Programming, or coding, or writing code, is an important and well-paid skill today. There is a shortage of good programmers. But most students approach computers or mobile devices as consumers. They use computers or devices to play games, or as social media platforms. And they also use computers to search for information, as part of the learning process, which is all to the good. In some cases they are users of interactive games that promote learning.
But all of these use cases are students being consumers of code, and not creators of, producers of, code. Producing is harder than consuming – coding is more difficult than using an app. Yet our modern economy is increasingly reliant on coding and computer science technology more generally.
This blog on the topic at the New York Times is actually entitled “When Kids Would Rather Play Computer Games Than Code Them”. Here’s another article from the New York Times on the topic of learning to code.
These articles note that coding instruction is trending. In the U.S. there are over 20,000 teachers involved in teaching how to code, according to code.org. The organization states: “Every student in every school should have the opportunity to learn computer science.” And they believe all kids can learn to code. Code.org helps train high school teachers to instruct coding. Bill Gates and Mark Zuckerberg (founder of Facebook) have contributed $10 million to Code.org in support of their mission.
Public school systems in Chicago and New York City are building the capability to offer more coding instruction to their student populations. Chicago is looking to make the ability to code a graduation requirement within the next 5 years.

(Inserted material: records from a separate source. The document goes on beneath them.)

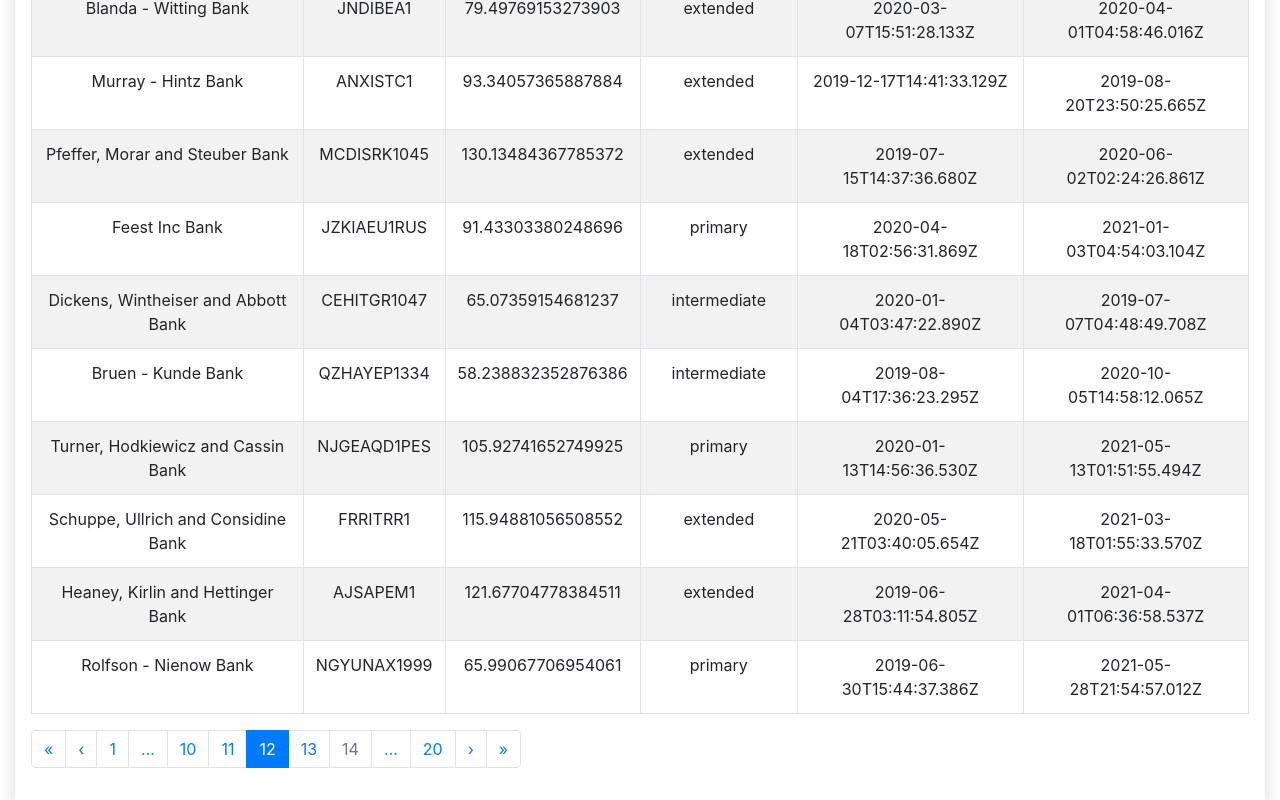
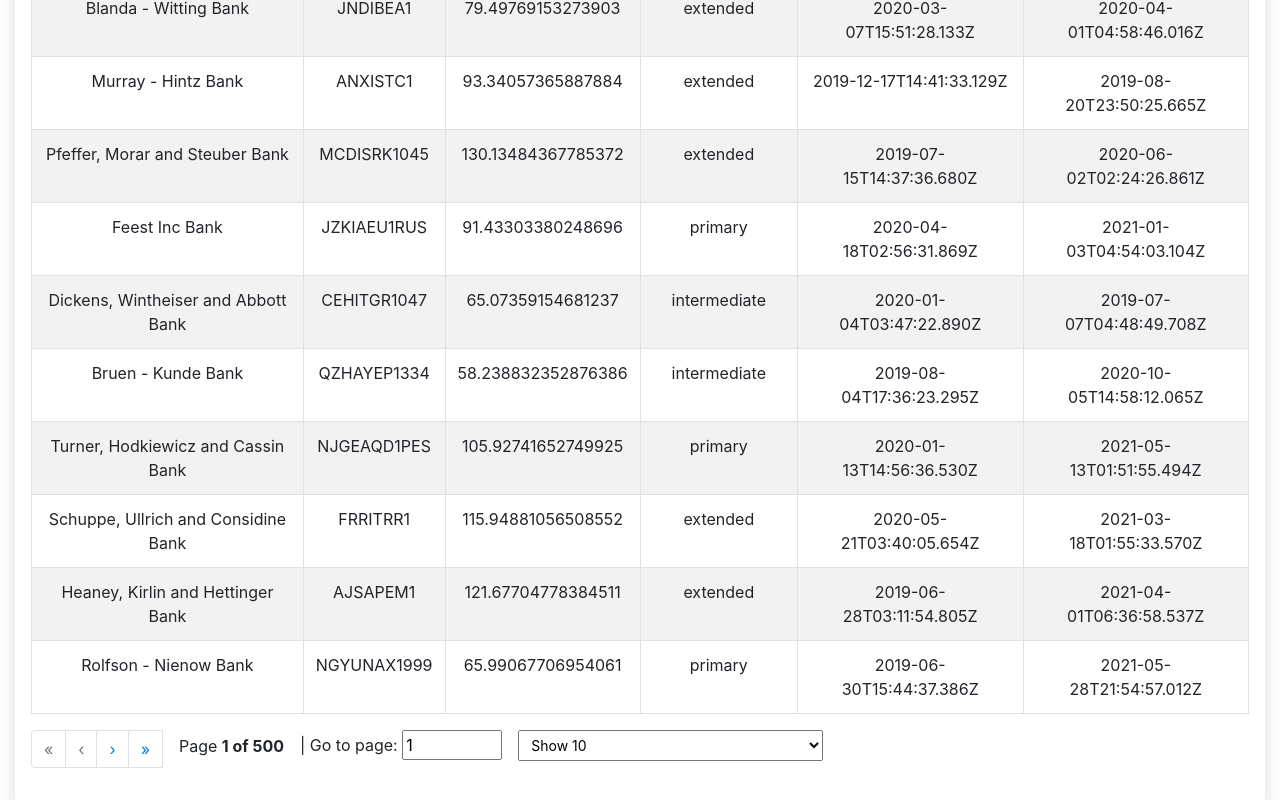
Before and after one commit to aminul007bd/react-bank-report-2020, a React (Create React App) app: page / in a window 1280 px wide. Shown: the part 235-1035 px from the top of the page. Built offline with nearby package versions, Linux system fonts and the light colour scheme; data requests are answered from the project's data file.

Commit message:
add pagination

```diff
--- a/src/components/AppDataTable.js
+++ b/src/components/AppDataTable.js
@@ -63,11 +63,12 @@ export default function AppDataTable() {
     nextPage,
     previousPage,
     setPageSize,
-    selectedFlatRows
+    state: { pageIndex, pageSize }
   } = useTable(
     {
       columns,
       data,
+      initialState: { pageIndex: 0 }
     },
     usePagination
   )
@@ -97,23 +98,44 @@ export default function AppDataTable() {
           })}
         </tbody>
       </Table>
+        <Pagination>
+            <Pagination.First onClick={() => gotoPage(0)} disabled={!canPreviousPage}/>
+            <Pagination.Prev onClick={() => previousPage()} disabled={!canPreviousPage}/>
+            <Pagination.Next onClick={() => nextPage()}  disabled={!canNextPage}/>
+            <Pagination.Last onClick={() => gotoPage(pageCount - 1)} disabled={!canNextPage} />
 
-      <Pagination>
-        <Pagination.First />
-        <Pagination.Prev onClick={() => previousPage()}/>
-        <Pagination.Item>{1}</Pagination.Item>
-        <Pagination.Ellipsis />
-
-        <Pagination.Item>{10}</Pagination.Item>
-        <Pagination.Item>{11}</Pagination.Item>
-        <Pagination.Item active>{12}</Pagination.Item>
-        <Pagination.Item>{13}</Pagination.Item>
-        <Pagination.Item disabled>{14}</Pagination.Item>
-
-        <Pagination.Ellipsis />
-        <Pagination.Item>{20}</Pagination.Item>
-        <Pagination.Next onClick={() => nextPage()}/>
-        <Pagination.Last />
+            <span className='ml-3 mr-3 mt-1'>
+            Page{' '}
+            <strong>
+                {pageIndex + 1} of {pageOptions.length}
+            </strong>{' '}
+            </span>
+            <span className='mr-3'>
+            | Go to page:{' '}
+            <input
+                type="number"
+                className='custom-input'
+                defaultValue={pageIndex + 1}
+                onChange={e => {
+                const page = e.target.value ? Number(e.target.value) - 1 : 0
+                gotoPage(page)
+                }}
+                style={{ width: '100px' }}
+            />
+            </span>{' '}
+            <select
+            className="custom-select-sm w-25"
+            value={pageSize}
+            onChange={e => {
+                setPageSize(Number(e.target.value))
+            }}
+            >
+            {[10, 20, 30, 40, 50].map(pageSize => (
+                <option key={pageSize} value={pageSize}>
+                Show {pageSize}
+                </option>
+            ))}
+            </select>
         </Pagination>
     </div>
   )
```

The challenge is getting students over the initial learning hump and frustration around creating code that doesn’t work the first time it’s used. Coding requires persistence, and the ability to think logically. One must eliminate every mistake found in the first version of the code, through testing, modification and iteration. Persistence and logical thinking are great skills and attitudes for students to learn and are important life skills more broadly than just around coding.

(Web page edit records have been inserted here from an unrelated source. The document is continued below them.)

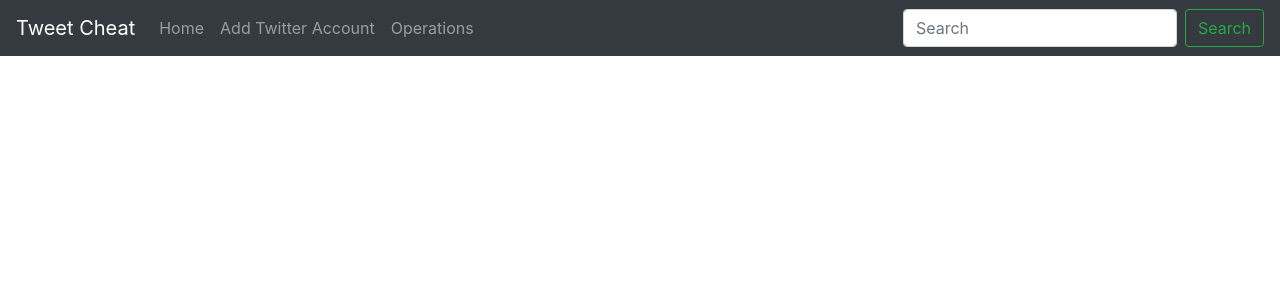
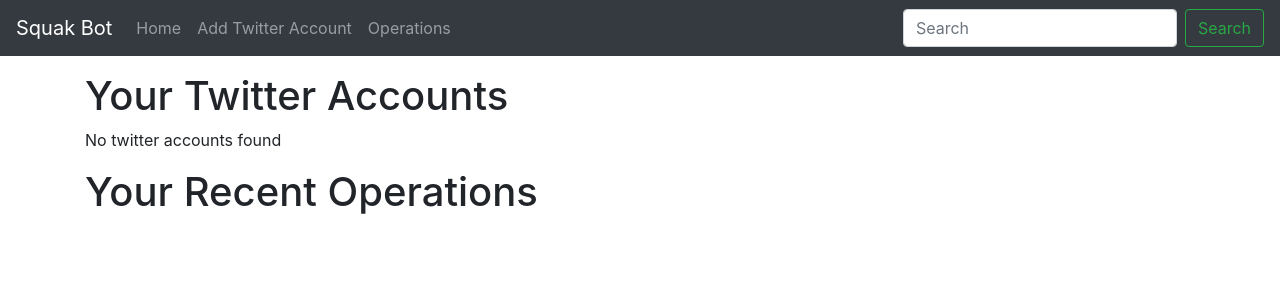
Before and after one commit to dbrowne24/squawkbot, a Django app: page / in a window 1280 px wide. Shown: the top 300 px of the page. Run offline with Django 3.2, Linux system fonts and the light colour scheme; some libraries are stand-ins or nearby versions.

Commit message:
Change the name in the navbar, edit the homepage, move the utils into the bot tasks app. set up a very basic start to the utils that handle the api calls to twitter.

```diff
--- a/templates/navbar.html
+++ b/templates/navbar.html
@@ -1,5 +1,5 @@
 <nav class="navbar navbar-expand-lg navbar-dark bg-dark">
-  <a class="navbar-brand" href="#">Tweet Cheat</a>
+  <a class="navbar-brand" href="#">Squak Bot</a>
   <button class="navbar-toggler" type="button" data-toggle="collapse" data-target="#navbarSupportedContent" aria-controls="navbarSupportedContent" aria-expanded="false" aria-label="Toggle navigation">
     <span class="navbar-toggler-icon"></span>
   </button>
--- a/twitter_accounts/templates/twitter_accounts/home.html
+++ b/twitter_accounts/templates/twitter_accounts/home.html
@@ -1,5 +1,27 @@
 {% extends "base.html" %}
 {% block content %}
-  <h1>{{title}}</h1>
+  <h1>Your Twitter Accounts</h1>
+  {% if twitter_account_list %}
+  {% for twitter_account in twitter_account_list %}
+    <div class="card">
+      <div class="card-body">
+        <h3 class="card-title">{{twitter_account.twitter_handle}}</h3>
+        <p class="card-text">{{ twitter_account.consumer_key}}</p>
+      </div>
+    </div>
+  {% endfor %}
+
+  {% else %}
+    <p>No twitter accounts found</p>
+  {% endif %}
+
+
+  <h1>Your Recent Operations</h1>
+  {% if bot_tasks %}
+  {% for task in bot_tasks %}
+  {% endfor %}
+  {% endif %}
+
+
 
 {% endblock content %}
--- a/twitter_accounts/utils/twitter_commands.py
+++ /dev/null
@@ -1,4 +0,0 @@
-## TODO -> Here is where we will put the code for the actual bot
-
-# The code here will be called by the web application...
-# Put what will happen is that we will create sce
```
Also changed, not shown: bot_tasks/management/commands/handle_pending_tasks.py (added, +18 -0 lines), bot_tasks/utils/twitter_commands.py (added, +29 -0 lines), bot_tasks/management/__init__.py (added), bot_tasks/management/commands/__init__.py (added).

Scratch is a simple programming language freely available from M.I.T. The site provides small code blocks that can be tied together to help create stories, games and animation. It is designed for children from age 8 and up, and is used in more than 150 different countries.

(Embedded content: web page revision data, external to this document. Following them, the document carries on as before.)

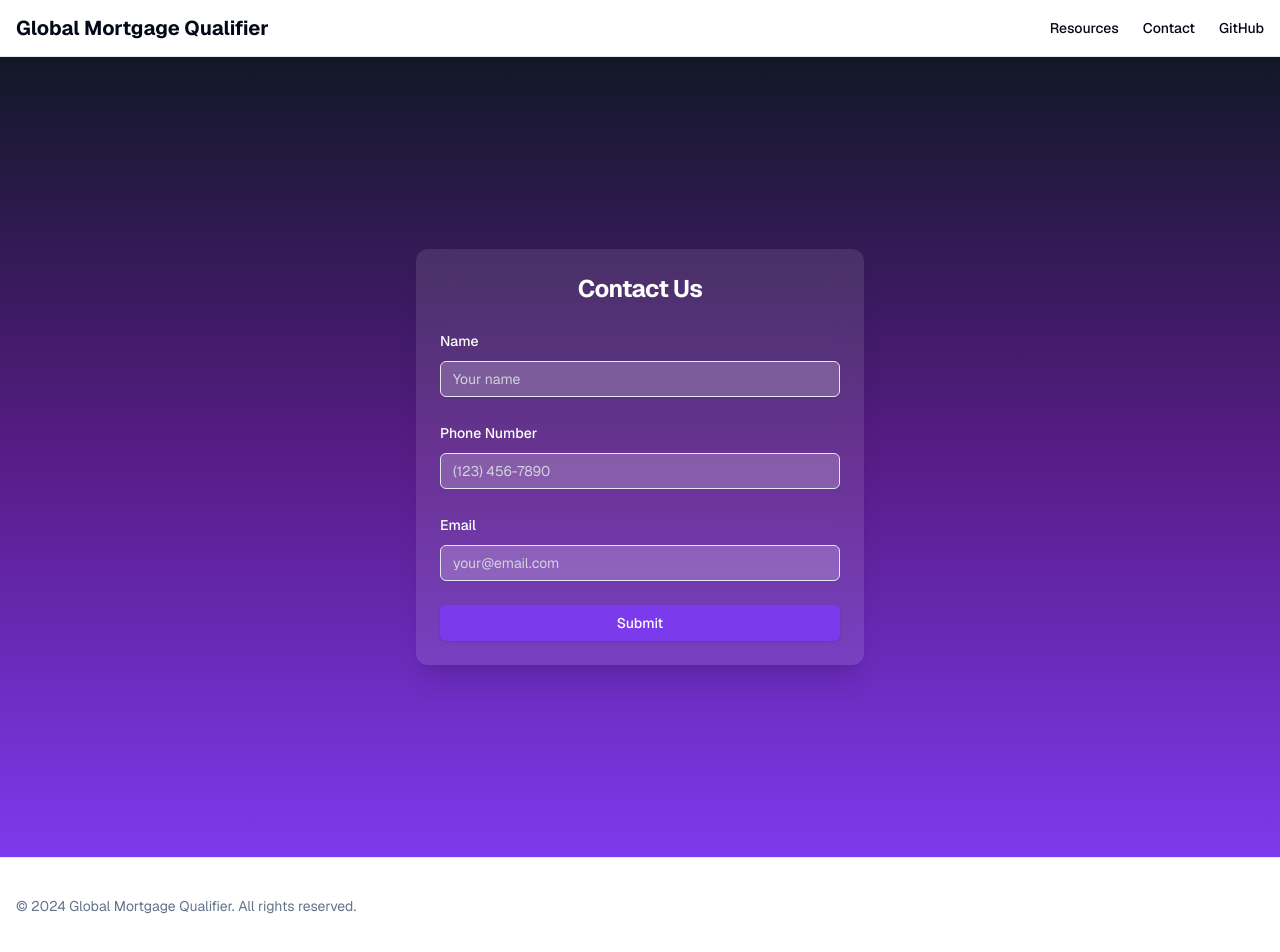
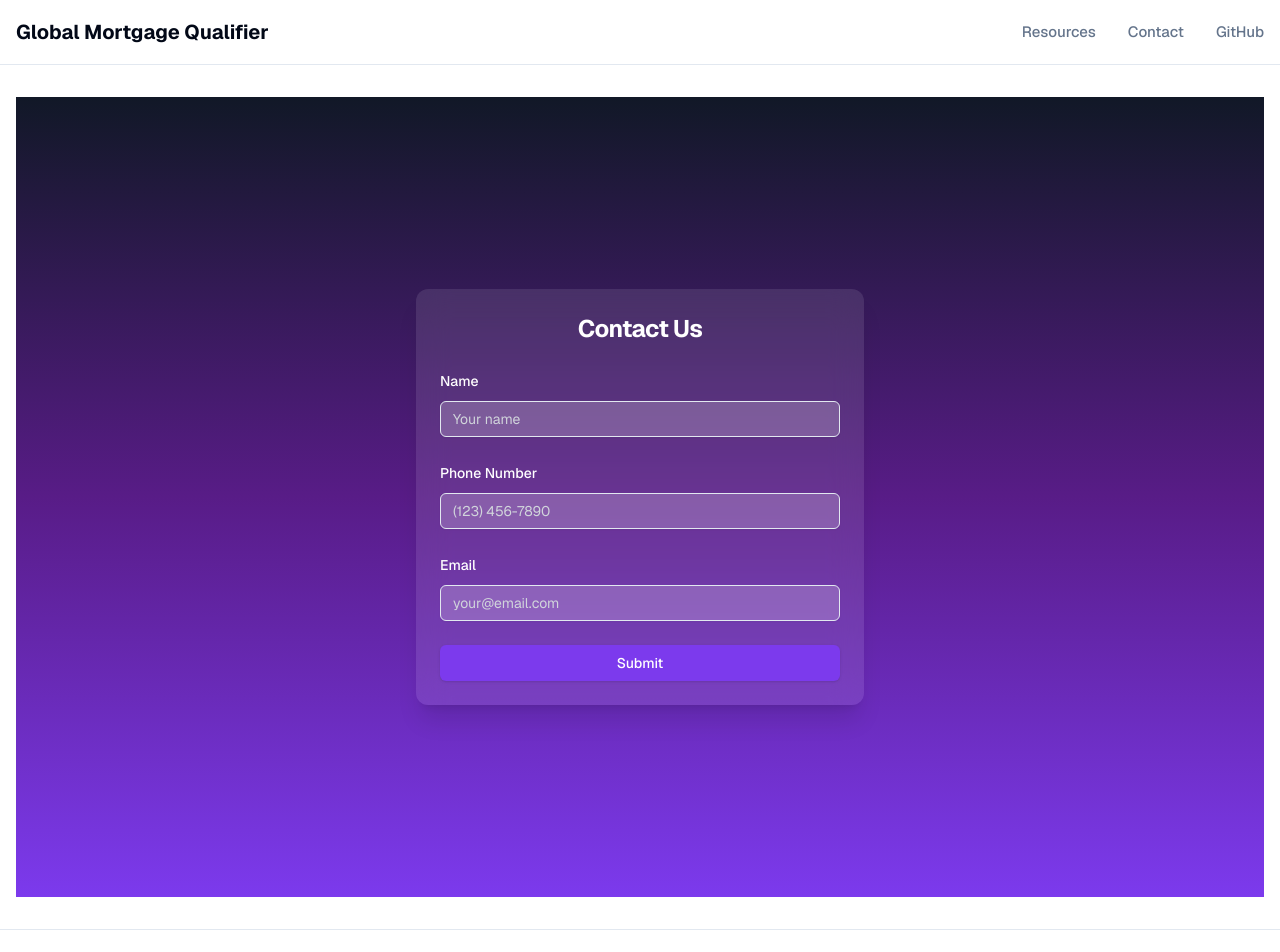
Before and after one commit to andrewchewth/global-mortgage-qualifier, a Next.js app: page /contact in a window 1280 px wide. Shown: the top 952 px of the page. Built offline with nearby package versions, Linux system fonts and the light colour scheme.

Commit message:
Fix styling issues and improve layout structure

```diff
--- a/app/globals.css
+++ b/app/globals.css
@@ -1,8 +1,6 @@
 @tailwind base;
 @tailwind components;
 @tailwind utilities;
-
-@import './styles/custom-utilities.css';
 
 @layer base {
   :root {
@@ -85,7 +83,7 @@
     @apply border-border;
   }
   body {
-    @apply bg-background text-foreground;
+    @apply bg-background text-foreground antialiased;
   }
 
   /* Improved centering for all sections */
@@ -147,3 +145,6 @@
     @apply border border-input hover:bg-accent hover:text-accent-foreground;
   }
 }
+
+/* Import custom utilities after base styles */
+@import './styles/custom-utilities.css';
--- a/app/layout.tsx
+++ b/app/layout.tsx
@@ -17,18 +17,16 @@ export default function RootLayout({
   children: React.ReactNode
 }) {
   return (
-    <html lang="en" suppressHydrationWarning>
-      <head>
-        <link rel="stylesheet" href="https://fonts.googleapis.com/css2?family=Inter:wght@400;500;600;700&display=swap" />
-      </head>
-      <body className={`${GeistSans.variable} ${GeistMono.variable} min-h-screen bg-background font-sans antialiased`}>
+    <html lang="en" className={`${GeistSans.variable} ${GeistMono.variable}`} suppressHydrationWarning>
+      <body className="min-h-screen bg-background font-sans antialiased">
         <div className="relative flex min-h-screen flex-col">
           <header className={styles.header}>
-            <div className={`${styles.container} ${styles.nav}`}>
+            <nav className={styles.container}>
+              <div className={styles.nav}>
                 <Link href="/" className={styles.logo}>
                   Global Mortgage Qualifier
                 </Link>
-              <nav className={styles.navLinks}>
+                <div className={styles.navLinks}>
                   <Link href="/resources" className={styles.link}>
                     Resources
                   </Link>
@@ -43,19 +41,27 @@ export default function RootLayout({
                   >
                     GitHub
                   </a>
+                </div>
+              </div>
             </nav>
+          </header>
+
+          <main className={styles.main}>
+            <div className={styles.container}>
+              {children}
             </div>
-          </header>
-          <main className={styles.main}>
-            {children}
           </main>
-          <footer className="border-t py-6 md:py-0">
-            <div className={`${styles.container} flex flex-col items-center justify-between gap-4 md:h-24 md:flex-row`}>
+
+          <footer className="border-t">
+            <div className={`${styles.container} py-6 md:py-0`}>
+              <div className="flex flex-col items-center justify-between gap-4 md:h-24 md:flex-row">
                 <p className="text-center text-sm leading-loose text-muted-foreground md:text-left">
                   © 2024 Global Mortgage Qualifier. All rights reserved.
                 </p>
               </div>
+            </div>
           </footer>
+
           <Toaster position="top-center" />
         </div>
       </body>
--- a/app/styles/components.module.css
+++ b/app/styles/components.module.css
@@ -19,7 +19,8 @@
   display: flex;
   align-items: center;
   justify-content: space-between;
-  height: 3.5rem;
+  height: 4rem;
+  width: 100%;
 }
 
 .logo {
@@ -27,31 +28,83 @@
   font-size: 1.25rem;
   color: hsl(var(--foreground));
   text-decoration: none;
+  transition: color 0.2s;
+}
+
+.logo:hover {
+  color: hsl(var(--primary));
 }
 
 .navLinks {
   display: flex;
   align-items: center;
-  gap: 1.5rem;
+  gap: 2rem;
 }
 
 .link {
-  font-size: 0.875rem;
+  font-size: 0.9375rem;
   font-weight: 500;
-  color: hsl(var(--foreground));
+  color: hsl(var(--muted-foreground));
   text-decoration: none;
   transition: color 0.2s;
 }
 
 .link:hover {
-  color: hsl(var(--primary));
+  color: hsl(var(--foreground));
+}
+
+.main {
+  flex: 1;
+  width: 100%;
+  padding: 2rem 0;
+}
+
+.section {
+  padding: 4rem 0;
+  width: 100%;
+}
+
+@media (min-width: 768px) {
+  .section {
+    padding: 6rem 0;
+  }
+}
+
+.heading {
+  font-size: 2.25rem;
+  font-weight: 800;
+  line-height: 1.2;
+  letter-spacing: -0.025em;
+  background: linear-gradient(
+    135deg,
+    hsl(var(--primary)) 0%,
+    hsl(var(--secondary)) 50%,
+    hsl(var(--accent)) 100%
+  );
+  -webkit-background-clip: text;
+  background-clip: text;
+  color: transparent;
+}
+
+@media (min-width: 640px) {
+  .heading {
+    font-size: 3rem;
+  }
+}
+
+.text {
+  margin-top: 1.5rem;
+  font-size: 1.125rem;
+  line-height: 1.75;
+  color: hsl(var(--muted-foreground));
 }
 
 .button {
   display: inline-flex;
   align-items: center;
   justify-content: center;
-  padding: 0.5rem 1rem;
+  height: 2.5rem;
+  padding: 0 1rem;
   font-size: 0.875rem;
   font-weight: 500;
   border-radius: var(--radius);
@@ -81,53 +134,16 @@
   color: hsl(var(--accent-foreground));
 }
 
-.main {
-  flex: 1;
-  width: 100%;
-}
-
-.section {
-  padding: 4rem 0;
-}
-
-@media (min-width: 768px) {
-  .section {
-    padding: 6rem 0;
-  }
-}
-
-.heading {
-  font-size: 2.25rem;
-  font-weight: 800;
-  line-height: 1.2;
-  letter-spacing: -0.025em;
-  background: linear-gradient(to right, hsl(var(--primary)), hsl(var(--secondary)), hsl(var(--accent)));
-  -webkit-background-clip: text;
-  color: transparent;
-}
-
-@media (min-width: 640px) {
-  .heading {
-    font-size: 3rem;
-  }
-}
-
-.text {
-  margin-top: 1.5rem;
-  font-size: 1.125rem;
-  line-height: 1.75;
-  color: hsl(var(--muted-foreground));
-}
-
 .buttonGroup {
   display: flex;
   flex-direction: column;
-  gap: 0.5rem;
+  gap: 0.75rem;
   margin-top: 2rem;
 }
 
 @media (min-width: 400px) {
   .buttonGroup {
     flex-direction: row;
+    gap: 1rem;
   }
 }
```
Lines whose indentation alone changed are shown as unchanged.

And here’s a unit on Curriki for game design in a science classroom, using the Scratch language. Check it out!